Every Wednesday until August, I'll have a special feature on the 3rd Philippine Graphic/Fiction Awards.
Andrew Drilon is the 2nd-place winner for the comics category in last year's Philippine Graphic/Fiction Awards. His fiction has appeared in publications like Bewildering Stories, Digest of Philippine Genre Stories, and Philippine Speculative Fiction while his comics work can be found at The Chemistry Set (Kare-Kare Komiks).
Tell us something about yourself.
My name's Andrew Drilon; I'm 22 years old with a Godzilla love for comics. I buy them, read them, make them and try my best to understand them, which is harder the more you get into it.
How did you come up with the idea for your story?
"Lines and Spaces" was conceived as an homage to Alex Niño, one of the best Filipino comic book artists ever. I've been a fan of his work for a long time, and part of the story came out of a fanboy wish to experience his psychedelic worlds and perhaps try to emulate them. So the idea was to make a story where an artist literally dives into a comic book that he's making (which is also a tribute to his favorite artist) in an effort to understand comics and perhaps himself. It's basically about how inspiration is passed on through generations of artists, and of how emotions like love and loss are intertwined with the creative process.
What was the most challenging part of the competition?
Making the comic! The hardest part of it was figuring out how to do a visual tribute to Alex Niño, when clearly there was no way I could draw like him short of copying his work. In the end, I decided to call the absent artist "Axel Nuñez", which freed me up to create characters and vistas that paid tribute to Niño's work without straight-out plagiarizing them. Then I struggled to conflate the story in 8 pages, because I tend to make narratively dense comics, and this one needed space to breathe. It worked out well in the end, because Niño's personal work tends to have a travelogue feel to it, and I think the comic managed to achieve that.
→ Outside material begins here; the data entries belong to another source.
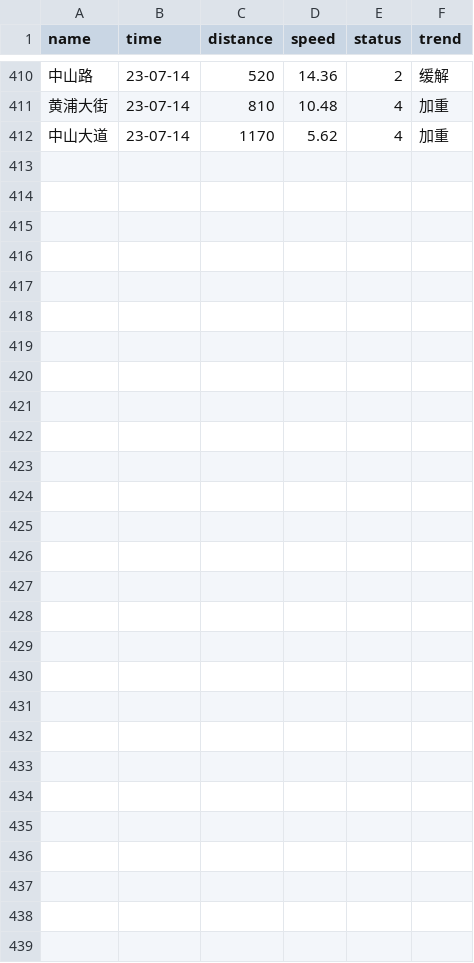
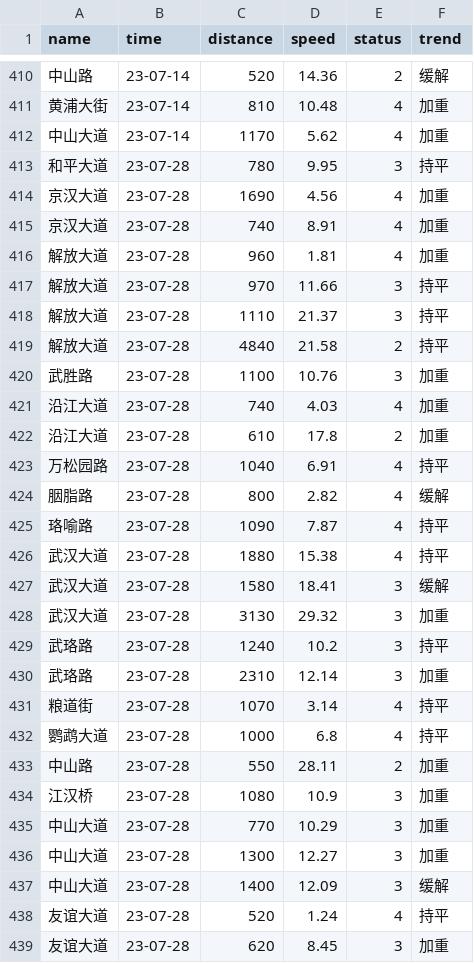
Before and after one commit to HereIsZephyrus/trunklevel_evaluation, a CSV file: result/section_info.csv, drawn as a sheet; only a part is shown, gaps mark what is left out.

```diff
--- a/result/section_info.csv
+++ b/result/section_info.csv
@@ -412 +412,28 @@ name,time,distance,speed,status,trend
 中山大道,23-07-14,1170,5.62,4,加重
+和平大道,23-07-28,780,9.95,3,持平
+京汉大道,23-07-28,1690,4.56,4,加重
+京汉大道,23-07-28,740,8.91,4,加重
+解放大道,23-07-28,960,1.81,4,加重
+解放大道,23-07-28,970,11.66,3,持平
+解放大道,23-07-28,1110,21.37,3,持平
+解放大道,23-07-28,4840,21.58,2,持平
+武胜路,23-07-28,1100,10.76,3,加重
+沿江大道,23-07-28,740,4.03,4,加重
+沿江大道,23-07-28,610,17.8,2,加重
+万松园路,23-07-28,1040,6.91,4,持平
+胭脂路,23-07-28,800,2.82,4,缓解
+珞喻路,23-07-28,1090,7.87,4,持平
+武汉大道,23-07-28,1880,15.38,4,持平
+武汉大道,23-07-28,1580,18.41,3,缓解
+武汉大道,23-07-28,3130,29.32,3,加重
+武珞路,23-07-28,1240,10.2,3,持平
+武珞路,23-07-28,2310,12.14,3,加重
+粮道街,23-07-28,1070,3.14,4,持平
+鹦鹉大道,23-07-28,1000,6.8,4,持平
+中山路,23-07-28,550,28.11,2,加重
+江汉桥,23-07-28,1080,10.9,3,加重
+中山大道,23-07-28,770,10.29,3,加重
+中山大道,23-07-28,1300,12.27,3,加重
+中山大道,23-07-28,1400,12.09,3,缓解
+友谊大道,23-07-28,520,1.24,4,持平
+友谊大道,23-07-28,620,8.45,3,加重
```
Also changed, not shown: result/basic_info.csv.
What was the coolest moment you experienced when you won the Philippine Graphic/Fiction Awards?
Lots of moments, really. Halfway through the program, I discovered, belatedly, that I was sitting next to Neil Gaiman's son, Michael, who's like 2 years older than me. That was funny, because I actually thought he was one of the contestants. And then when my name was called, I think I lost my head a bit, because I couldn't believe it. I ran up the stage thinking "Awesome Oh Shit I Can't Believe This It's Not Real" over and over, and when Neil Gaiman shook my hand, there were lots of people in the audience shouting "Kiss Him!" and I think impulse took over and I kissed him quickly on the cheek, to everyone's surprise. That was insane. The after-program dinner with Neil was also wonderful, even though I didn't get to talk much, because my brain was still on fire. It was my first time meeting Neil, and he was so pleasant and down-to-earth.
What advice can you give to those participating in this year's competition?
Do your stuff. Be yourself. I think it's clear, if you look at the previous winners of the competition, that the judges aren't necessarily looking for Neil Gaiman or Dave McKean-style comics. They're just looking for good comics. The thing I like about most of the winners is that they have a solid identity and style. Manix Abrera's stuff is Manix Abrera's stuff; it's not Sandman and it's its own brand of awesome. Have a good story and present it to the best of your ability; that's all you really have to do.
One more thing: competitions are always a crapshoot, but whether you win or you don't, keep making comics. I realize that a lot of people jump into this competition for the money, but I think it's a shame when they stop after that. The competition is there to inspire people to make comics, so we owe it to ourselves to keep at it. Keep writing, keep drawing, and share your talent with the world.